- work in a range of places, including offices, hospitals and health care facilities, schools and universities, prisons, and private clinics
- may work in emotionally draining and stressful circumstances
- may travel locally to visit clients, or nationally to attend workshops and conferences.
A tertiary entrance qualification is required to enter further training. Useful subjects include English, maths, science, health education and social studies.
Psychologists can move into research, teaching, policy development, clinical, advisory, or managerial roles.
Psychologists can specialise in a number of roles, including:
- Clinical Psychologist
- Clinical psychologists assess and treat people's behavioural and mental health problems.
- Community Psychologist
- Community psychologists assess and improve the ways people and their communities affect each other.
- Educational and Developmental Psychologist
- Educational and developmental psychologists work with students, parents, educators and mental health services to develop supportive environments for students with learning difficulties.
- Forensic Psychologist
- Forensic psychologists provide assessment, intervention, research and opinions in legal and criminal court proceedings.
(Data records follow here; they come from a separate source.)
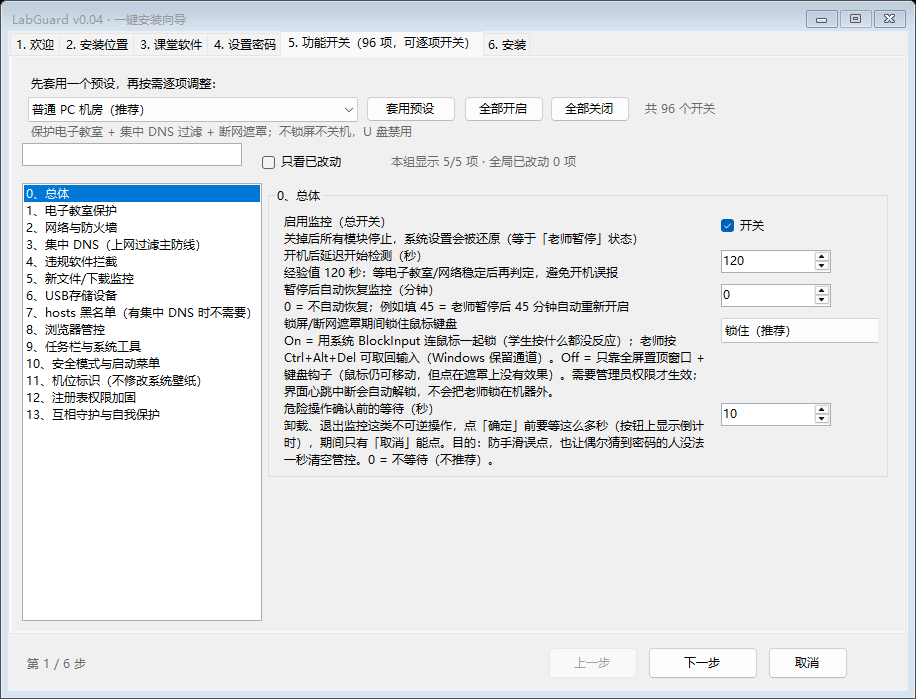
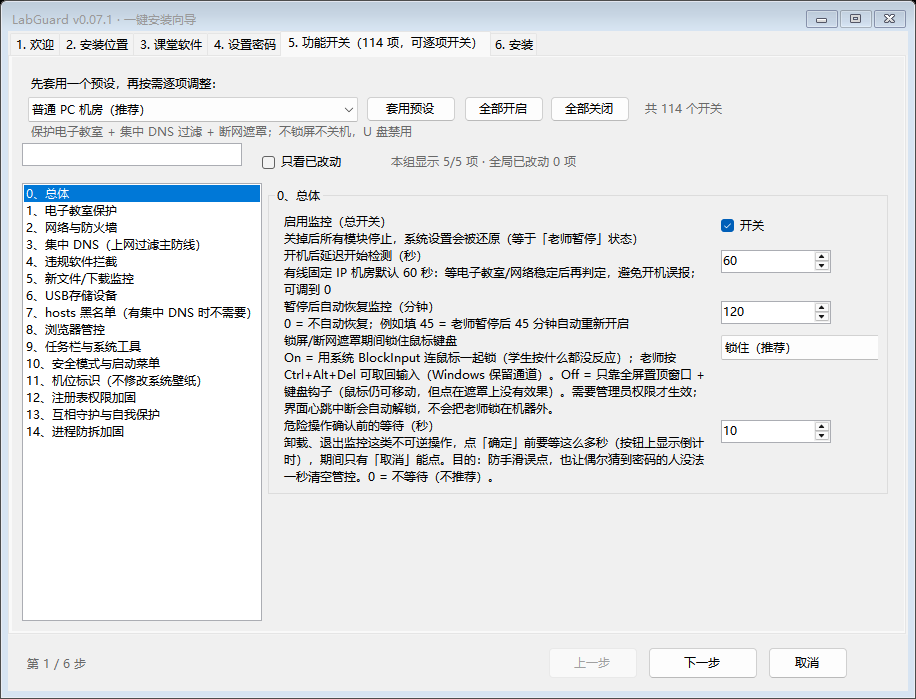
fix(standalone): v0.07.1 cold boot and download defaults

diff --git a/src/LabGuard.SelfTest/Program.cs b/src/LabGuard.SelfTest/Program.cs
@@ -45,6 +45,7 @@ namespace LabGuard.SelfTest
             TestDnsRule();
             TestSettingsCoverage();
             TestNicRoles();
+            TestStandaloneDefaults();
             TestEngineDryRun();
 
             Console.WriteLine();
@@ -732,6 +733,70 @@ namespace LabGuard.SelfTest
                 System.Linq.Enumerable.Select(LabGuard.Core.Interop.NicRoles.Usable(),
                     n => n.Name + (cfg.Network.ExcludedInterfaces.Any(p =>
                         (n.Name + " " + n.Description).IndexOf(p, StringComparison.OrdinalIgnoreCase) >= 0) ? "(忽略)" : ""))));
+        }
+
+        /// <summary>
+        /// v0.07.1 单机版默认值回归：下载默认放行、游戏默认禁用、预热 60 秒、
+        /// 以及 Notify 动作不得删除文件。
+        /// </summary>
+        private static void TestStandaloneDefaults()
+        {
+            Console.WriteLine("[8.1] 单机版 v0.07.1 默认值");
+            var cfg = new GuardConfig();
+            Check("有线固定 IP 默认预热 60 秒", cfg.StartDelaySeconds == 60, cfg.StartDelaySeconds + " 秒");
+            Check("浏览器下载默认放行", !cfg.Browser.BlockDownloads);
+            Check("浏览器另存为默认放行", !cfg.Browser.BlockSaveAs);
+            Check("IE 下载默认放行", !cfg.Browser.BlockIeDownload);
+            Check("Chrome 小恐龙仍默认禁用", cfg.Browser.BlockChromeDino);
+            Check("Edge 冲浪仍默认禁用", cfg.Browser.BlockEdgeSurf);
+            Check("新文件/下载监控默认关闭", !cfg.FileCreation.Enabled);
+            Check("Notify 动作不删除文件", !FileCreationGuard.ShouldDelete("Notify"));
+            Check("Delete 动作仍会删除文件", FileCreationGuard.ShouldDelete("Delete"));
+
+            // 干跑浏览器策略：默认只能看到游戏限制，不应写任何 DownloadRestrictions。
+            bool oldDryRun = Log.DryRun;
+            try
+            {
+                Log.DryRun = true;
+                int auditStart = SystemActions.AuditTrail.Count;
+                var browser = new BrowserPolicyGuard();
+                browser.Start(new GuardContext(cfg, AppDomain.CurrentDomain.BaseDirectory, null));
+                browser.Stop();
+                var browserAudit = SystemActions.AuditTrail.Skip(auditStart).ToList();
+                Check("默认浏览器策略不写下载限制",
+                    !browserAudit.Any(x => x.IndexOf("DownloadRestrictions", StringComparison.OrdinalIgnoreCase) >= 0));
+                Check("默认浏览器策略仍写 Chrome 小恐龙限制",
+                    browserAudit.Any(x => x.IndexOf("AllowDinosaurEasterEgg = 0", StringComparison.OrdinalIgnoreCase) >= 0));
+                Check("默认浏览器策略仍写 Edge 冲浪限制",
+                    browserAudit.Any(x => x.IndexOf("AllowSurfGame = 0", StringComparison.OrdinalIgnoreCase) >= 0));
+            }
+            finally
+            {
+                Log.DryRun = oldDryRun;
+            }
+
+            // 冷启动兜底：本机若恰好有 Down 网卡，把其它网卡全部排除，
+            // 验证仍能从离线网卡中选出判据，而不是返回空集合。
+            var all = NicRoles.Usable().ToList();
+            var down = all.FirstOrDefault(n => n.OperationalStatus != System.Net.NetworkInformation.OperationalStatus.Up &&
+                n.NetworkInterfaceType != System.Net.NetworkInformation.NetworkInterfaceType.Loopback &&
+                n.NetworkInterfaceType != System.Net.NetworkInformation.NetworkInterfaceType.Tunnel);
+            if (down == null)
+            {
+                Console.WriteLine("  [SKIP] 本机没有可用的 Down 网卡，冷启动兜底由真机部署验证");
+            }
+            else
+            {
+                var coldCfg = new GuardConfig();
+                coldCfg.Network.WatchWiredOnly = false;
+                coldCfg.Network.ExcludedInterfaces.Clear();
+                foreach (var nic in all.Where(n => n.Name != down.Name)) coldCfg.Network.ExcludedInterfaces.Add(nic.Name);
+                string reason;
+                var selected = NicRoles.SelectWatched(coldCfg, out reason);
+                Check("冷启动无在线网卡时仍选中 Down 网卡作为判据",
+                    selected.Any(n => string.Equals(n.Name, down.Name, StringComparison.OrdinalIgnoreCase)),
+                    reason);
+            }
         }
 
         private static void TestEngineDryRun()

diff --git a/src/LabGuard.Core/Guards/BrowserPolicyGuard.cs b/src/LabGuard.Core/Guards/BrowserPolicyGuard.cs
@@ -26,6 +26,8 @@ namespace LabGuard.Core.Guards
         private const string WindowsDnsClient = @"SOFTWARE\Policies\Microsoft\Windows NT\DNSClient";
         private const string IeZones = @"SOFTWARE\Microsoft\Windows\CurrentVersion\Internet Settings\Zones\3";
         private const string IeRestrict = @"SOFTWARE\Policies\Microsoft\Internet Explorer\Restrictions";
+        private bool _appliedIeDownload;
+        private bool _appliedIeSaveAs;
 
         protected override void OnStart()
         {
@@ -41,6 +43,11 @@ namespace LabGuard.Core.Guards
                 ok &= Convert.ToInt32(SystemActions.GetRegistryValue(RegistryHive.LocalMachine, Chrome, "AllowDinosaurEasterEgg") ?? 1) == 0;
             if (b.BlockDownloads)
                 ok &= Convert.ToInt32(SystemActions.GetRegistryValue(RegistryHive.LocalMachine, Chrome, "DownloadRestrictions") ?? 0) == 3;
+            if (b.BlockIeDownload)
+            {
+                ok &= Convert.ToInt32(SystemActions.GetRegistryValue(RegistryHive.LocalMachine, IeZones, "1803") ?? 0) == 3;
+                ok &= Convert.ToInt32(SystemActions.GetRegistryValue(RegistryHive.LocalMachine, IeZones, "2200") ?? 1) == 0;
+            }
             if (!ok)
             {
                 Context.Report(Name, "你违规修改了注册表的禁止下载/禁止游戏项！现在助手强制恢复！", ViolationAction.Notify);
@@ -58,13 +65,20 @@ namespace LabGuard.Core.Guards
                 Set(Edge, "DownloadRestrictions", 3);
                 Set(Firefox, "DisableDownloads", 1);
                 Set(Firefox, "BlockAboutDownloads", 1);
+            }
+            // IE 的下载限制单独可控：BlockDownloads 打开时一并覆盖 IE；
+            // BlockIeDownload 单独打开时只封 IE，不影响 Chrome/Edge。
+            if (b.BlockDownloads || b.BlockIeDownload)
+            {
                 Set(IeZones, "1803", 3);
                 Set(IeZones, "2200", 0);
+                _appliedIeDownload = true;
             }
             if (b.BlockSaveAs)
             {
                 Set(IeRestrict, "NoBrowserSaveAs", 1);
                 Set(Edge, "SaveAs", 0);
+                _appliedIeSaveAs = true;
             }
             if (b.BlockDevTools) Set(Edge, "DeveloperToolsAvailability", 2);
             if (b.BlockChromeDino) Set(Chrome, "AllowDinosaurEasterEgg", 0);
@@ -156,12 +170,19 @@ namespace LabGuard.Core.Guards
         protected override void OnStop()
         {
             if (Context == null) return;
-            foreach (string k in new[] { Chrome, Edge, Firefox, IeRestrict })
+            foreach (string k in new[] { Chrome, Edge, Firefox })
                 SystemActions.DeleteRegistryKey(RegistryHive.LocalMachine, k);
+            if (_appliedIeSaveAs)
+                SystemActions.DeleteRegistryKey(RegistryHive.LocalMachine, IeRestrict);
             SystemActions.DeleteRegistryKey(RegistryHive.LocalMachine, FirefoxDoh);
             SystemActions.DeleteRegistryValue(RegistryHive.LocalMachine, WindowsDnsClient, "DoHPolicy");
-            foreach (string v in new[] { "1803", "2200" })
-                SystemActions.DeleteRegistryValue(RegistryHive.LocalMachine, IeZones, v);
+            if (_appliedIeDownload)
+            {
+                foreach (string v in new[] { "1803", "2200" })
+                    SystemActions.DeleteRegistryValue(RegistryHive.LocalMachine, IeZones, v);
+            }
+            _appliedIeDownload = false;
+            _appliedIeSaveAs = false;
             Log.Info("已移除浏览器组策略");
         }
     }

diff --git a/src/LabGuard.Core/Config/GuardConfig.cs b/src/LabGuard.Core/Config/GuardConfig.cs
@@ -26,8 +26,8 @@ namespace LabGuard.Core.Config
         /// 取 2 小时是折中——够长（不会在一节课中途自己恢复），又能在跨节课/午休后自愈。
         /// </summary>
         public int ResumeAfterMinutes { get; set; } = 120;
-        /// <summary>程序启动后多少秒才开始检测（避免开机误判，为 120 秒）。</summary>
-        public int StartDelaySeconds { get; set; } = 120;
+        /// <summary>程序启动后多少秒才开始检测（有线固定 IP 机房默认 60 秒；可在设置里改）。</summary>
+        public int StartDelaySeconds { get; set; } = 60;
 
         public ClassroomSettings Classroom { get; set; } = new ClassroomSettings();
         public NetworkSettings Network { get; set; } = new NetworkSettings();
@@ -220,7 +220,8 @@ namespace LabGuard.Core.Config
 
     public class FileCreationSettings
     {
-        public bool Enabled { get; set; } = true;
+        /// <summary>新文件/下载监控默认关闭：浏览器下载默认全部放行，需要时再由老师手动打开。</summary>
+        public bool Enabled { get; set; } = false;
         /// <summary>AllowAll / CppOnly / DenyAll（12 组开关里的三档）。</summary>
         public string Mode { get; set; } = "CppOnly";
         public List<string> WatchPaths { get; set; } = new List<string>
@@ -269,12 +270,12 @@ namespace LabGuard.Core.Config
     public class BrowserSettings
     {
         public bool Enabled { get; set; } = true;
-        public bool BlockDownloads { get; set; } = true;
-        public bool BlockSaveAs { get; set; } = true;
+        public bool BlockDownloads { get; set; } = false;
+        public bool BlockSaveAs { get; set; } = false;
         public bool BlockDevTools { get; set; } = true;
         public bool BlockChromeDino { get; set; } = true;
         public bool BlockEdgeSurf { get; set; } = true;
-        public bool BlockIeDownload { get; set; } = true;
+        public bool BlockIeDownload { get; set; } = false;
         /// <summary>首页/导航站（留空 = 不改学生浏览器主页）。</summary>
         public string Homepage { get; set; } = "";
         /// <summary>用 LabGuard.Launcher 替换浏览器快捷方式（默认关；开启后点浏览器会先经过本程序）。</summary>

diff --git a/src/LabGuard.Core/Settings/SettingsCatalog.cs b/src/LabGuard.Core/Settings/SettingsCatalog.cs
@@ -48,7 +48,7 @@ namespace LabGuard.Core.Settings
             list.Add(Bool("0、总体", "Enabled", "启用监控（总开关）",
                 "关掉后所有模块停止，系统设置会被还原（等于「老师暂停」状态）", c => c.Enabled, (c, v) => c.Enabled = (bool)v));
             list.Add(Number("0、总体", "StartDelaySeconds", "开机后延迟开始检测（秒）",
-                "经验值 120 秒：等电子教室/网络稳定后再判定，避免开机误报", 0, 3600,
+                "有线固定 IP 机房默认 60 秒：等电子教室/网络稳定后再判定，避免开机误报；可调到 0", 0, 3600,
                 c => c.StartDelaySeconds, (c, v) => c.StartDelaySeconds = (int)v));
             list.Add(Number("0、总体", "ResumeAfterMinutes", "暂停后自动恢复监控（分钟）",
                 "0 = 不自动恢复；例如填 45 = 老师暂停后 45 分钟自动重新开启", 0, 1440,
@@ -282,9 +282,10 @@ namespace LabGuard.Core.Settings
             list.Add(Bool("8、浏览器管控", "Browser.Enabled", "启用浏览器策略（本组总开关）", null,
                 c => c.Browser.Enabled, (c, v) => c.Browser.Enabled = (bool)v));
             list.Add(Bool("8、浏览器管控", "Browser.BlockDownloads", "禁止浏览器下载文件",
-                "Chrome/Edge/Firefox/IE；学生仍可在浏览器复制图片再粘贴",
+                "默认关闭（允许所有下载，含 Edge 截图）；需要时手动打开",
                 c => c.Browser.BlockDownloads, (c, v) => c.Browser.BlockDownloads = (bool)v));
-            list.Add(Bool("8、浏览器管控", "Browser.BlockSaveAs", "禁止另存为", null,
+            list.Add(Bool("8、浏览器管控", "Browser.BlockSaveAs", "禁止另存为",
+                "默认关闭；避免影响 Edge 截图后保存",
                 c => c.Browser.BlockSaveAs, (c, v) => c.Browser.BlockSaveAs = (bool)v));
             list.Add(Bool("8、浏览器管控", "Browser.BlockDevTools", "禁止开发者工具", null,
                 c => c.Browser.BlockDevTools, (c, v) => c.Browser.BlockDevTools = (bool)v));

diff --git a/src/LabGuard.Core/Guards/FileCreationGuard.cs b/src/LabGuard.Core/Guards/FileCreationGuard.cs
@@ -78,6 +78,12 @@ namespace LabGuard.Core.Guards
         private void OnRenamed(object sender, RenamedEventArgs e) => Handle(e.FullPath);
         private void OnChanged(object sender, FileSystemEventArgs e) => Handle(e.FullPath);
 
+        /// <summary>只有显式 Delete 才删除文件；Notify/Lock 等动作必须保留文件。</summary>
+        public static bool ShouldDelete(string action)
+        {
+            return string.Equals(action, "Delete", StringComparison.OrdinalIgnoreCase);
+        }
+
         private void Handle(string fullPath)
         {
             try
@@ -110,11 +116,13 @@ namespace LabGuard.Core.Guards
                             : "本机禁止下载/安装软件；如确有需要，请老师用密码暂停管控。";
 
                 _strikes++;
-                bool delete = string.Equals(cfg.Action, "Delete", StringComparison.OrdinalIgnoreCase);
-                SystemActions.DeleteFile(fullPath);
-                Context.Report(Name, message + "  刚刚删除文件：" + fullPath,
+                bool delete = ShouldDelete(cfg.Action);
+                if (delete) SystemActions.DeleteFile(fullPath);
+                Context.Report(Name, message + (delete ? "  刚刚删除文件：" : "  仅提示，文件保留：") + fullPath,
                     _strikes >= 2 ? ViolationAction.Lock : ViolationAction.Notify, ext);
-                SetStatus("已删除违规新文件（累计 " + _strikes + " 次）");
+                SetStatus(delete
+                    ? "已删除违规新文件（累计 " + _strikes + " 次）"
+                    : "已提示违规新文件（已保留，累计 " + _strikes + " 次）");
             }
             catch (Exception ex) { Log.Debug("处理新文件事件失败：" + ex.Message); }
         }

diff --git a/src/LabGuard.Core/Interop/NicRoles.cs b/src/LabGuard.Core/Interop/NicRoles.cs
@@ -1,5 +1,6 @@
 using System;
 using System.Collections.Generic;
+using System.Linq;
 using System.Net.NetworkInformation;
 using System.Net.Sockets;
 using LabGuard.Core.Config;
@@ -168,9 +169,25 @@ namespace LabGuard.Core.Interop
                 string ip;
                 if (HasUsableIpv4(nic, out ip)) result.Add(nic);
             }
+            if (result.Count > 0)
+            {
+                reason = "自动选中 " + result.Count + " 个有 IP 的物理网卡（没有默认网关）" + fallbackNote;
+                return result;
+            }
+
+            // 冷启动/开机前拔线：网卡可能是 Down、没有网关也没有可用 IP。
+            // 此时必须把物理网卡本身留作判据，否则 watchedTotal=0，
+            // NetworkGuard 永远判定不了断网（插回网线也不会恢复监控）。
+            // 有线优先；无线只在没有有线网卡时兜底。
+            foreach (NetworkInterface nic in candidates
+                .OrderByDescending(n => IsWiredType(n.NetworkInterfaceType))
+                .ThenBy(n => n.Name, StringComparer.OrdinalIgnoreCase))
+            {
+                result.Add(nic);
+            }
             reason = result.Count > 0
-                ? "自动选中 " + result.Count + " 个有 IP 的物理网卡（没有默认网关）" + fallbackNote
-                : "没有找到可判定的联网网卡（本机可能确实没网）";
+                ? "冷启动没有在线网卡，已选中 " + result.Count + " 个物理网卡作为离线判据（插回网线后自动恢复）" + fallbackNote
+                : "没有找到可判定的物理网卡（本机可能没有网卡）";
             return result;
         }
 

diff --git a/src/LabGuard.Core/Settings/Presets.cs b/src/LabGuard.Core/Settings/Presets.cs
@@ -91,7 +91,7 @@ namespace LabGuard.Core.Settings
         private static void ApplyCommon(GuardConfig c)
         {
             c.Enabled = true;
-            c.StartDelaySeconds = 120;
+            c.StartDelaySeconds = 60;
             c.Classroom.Enabled = true;
             c.Classroom.ResumeWhenSuspended = true;
             c.Classroom.RelaunchWhenKilled = true;
@@ -123,7 +123,8 @@ namespace LabGuard.Core.Settings
             c.Network.ShutdownOnViolation = false;
             c.ProcessBlock.Enabled = true;
             c.ProcessBlock.Action = "Kill";
-            c.FileCreation.Enabled = true;
+            // 默认允许所有浏览器下载；需要“新文件/下载监控”时由老师手动打开。
+            c.FileCreation.Enabled = false;
             c.FileCreation.Mode = "CppOnly";
             c.FileCreation.Action = "Delete";
             c.Usb.Enabled = true;
@@ -131,6 +132,11 @@ namespace LabGuard.Core.Settings
             c.Hosts.Enabled = false;
             c.Hosts.ProtectFileAcl = true;
             c.Browser.Enabled = true;
+            c.Browser.BlockDownloads = false;
+            c.Browser.BlockSaveAs = false;
+            c.Browser.BlockIeDownload = false;
+            c.Browser.BlockChromeDino = true;
+            c.Browser.BlockEdgeSurf = true;
             c.Shell.Enabled = true;
             c.SafeMode.Enabled = true;
             c.Site.ShowMachineNumber = true;

diff --git a/src/LabGuard.Settings/SettingsForm.cs b/src/LabGuard.Settings/SettingsForm.cs
@@ -14,7 +14,7 @@ namespace LabGuard.Settings
 {
     /// <summary>
     /// 设置程序：主体是 <see cref="SettingsPanel"/>（左侧分组导航 + 搜索 + 只看已改动 + 改动计数，
-    /// 内容由 <see cref="LabGuard.Core.Settings.SettingsCatalog"/> 驱动，共 14 组 / 96 项）。
+    /// 内容由 <see cref="LabGuard.Core.Settings.SettingsCatalog"/> 驱动，共 15 组 / 114 项）。
     /// 底部另有口令、导出/导入/恢复默认/保存。
     /// </summary>
     public class SettingsForm : Form
@@ -75,7 +75,7 @@ namespace LabGuard.Settings
         }
 
         // ------------------------------------------------------------------ 截图（文档/人工核对用）
-        /// <summary>把 14 个分组面板逐个渲染成 PNG（不修改配置）。</summary>
+        /// <summary>把全部分组面板逐个渲染成 PNG（不修改配置）。</summary>
         public List<string> RenderScreenshots(string outDir)
         {
             var saved = new List<string>();

diff --git a/src/LabGuard.Installer/InstallerForm.cs b/src/LabGuard.Installer/InstallerForm.cs
@@ -259,7 +259,8 @@ namespace LabGuard.Installer
 
         private TabPage TabOptions()
         {
-            var page = new TabPage("5. 功能开关（96 项，可逐项开关）") { Padding = new Padding(10) };
+            var page = new TabPage("5. 功能开关（" + SettingsCatalog.All().Count + " 项，可逐项开关）")
+                { Padding = new Padding(10) };
             var top = new Panel { Dock = DockStyle.Top, Height = 76 };
             var lbl = new Label { Text = "先套用一个预设，再按需逐项调整：", Left = 6, Top = 8, Width = 330 };
             _presetBox.Left = 6; _presetBox.Top = 30;

diff --git a/src/LabGuard.Core/AppInfo.cs b/src/LabGuard.Core/AppInfo.cs
@@ -9,8 +9,8 @@ namespace LabGuard.Core
         public const string ProductNameZh = "机房管控工具";
         /// <summary>桌面/开始菜单快捷方式显示名。</summary>
         public const string ShortcutName = "LabGuard（机房管控）";
-        /// <summary>当前版本（与 git tag v0.06 对应）。</summary>
-        public const string Version = "0.07";
+        /// <summary>当前版本（单机版 v0.07.1 修复补丁）。</summary>
+        public const string Version = "0.07.1";
         public const string RepoUrl = "https://github.com/ikeee/labguard";
     }
 }

diff --git a/src/LabGuard.Core/Guards/NetworkGuard.cs b/src/LabGuard.Core/Guards/NetworkGuard.cs
@@ -93,7 +93,7 @@ namespace LabGuard.Core.Guards
 
         protected override void OnTick()
         {
-            // 经验值：开机后要给电子教室/网络足够时间，默认 120 秒内不判违规
+            // 有线固定 IP 机房默认 60 秒，给电子教室/网络留启动时间；可在设置里调整
             if ((DateTime.Now - _startedAt).TotalSeconds < Context.Config.StartDelaySeconds)
             {
                 SetStatus("预热中（" + Context.Config.StartDelaySeconds + "秒后开始检测）");

diff --git a/src/LabGuard.Settings/Program.cs b/src/LabGuard.Settings/Program.cs
@@ -25,7 +25,7 @@ namespace LabGuard.Settings
 
             Log.MinLevel = LogLevel.Info;
             GuardConfig config = ConfigStore.Load();
-            // --screenshot <目录>：把 14 个设置面板渲染成 PNG（供文档/人工核对），不修改配置
+            // --screenshot <目录>：把全部分组面板渲染成 PNG（供文档/人工核对），不修改配置
             int shotIndex = Array.IndexOf(args ?? new string[0], "--screenshot");
             if (shotIndex >= 0)
             {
They also assess and treat prisoners.
- Health Psychologist
- Health psychologists assist people to manage diseases they suffer from and maintain a healthy lifestyle.
- Organisational Psychologist
- Organisational psychologists help organisations to achieve their goals through areas such as staff recruitment and development, safety and wellbeing, conflict resolution and workforce planning.
- Psychologist and Board-Certified Behaviour Analyst (BCBA)
- Psychologist and board-certified behaviour analysts work to reduce challenging behaviours, or to increase skills to improve a person’s quality of life.
- Sports Psychologist
- Sports psychologists work with sportspeople to help them succeed in their sport.
Years Of Training6-7 years of training required.
To become a psychologist you need:
- a Master's or higher degree in psychology
- 1,500 hours of closely supervised practice, approved and evaluated by the New Zealand Psychologists Board
- to be registered with the New Zealand Psychologists Board.
The Vulnerable Children Act 2014 means that if you have certain serious convictions, you can’t be employed in a role where you are responsible for, or work alone with, children.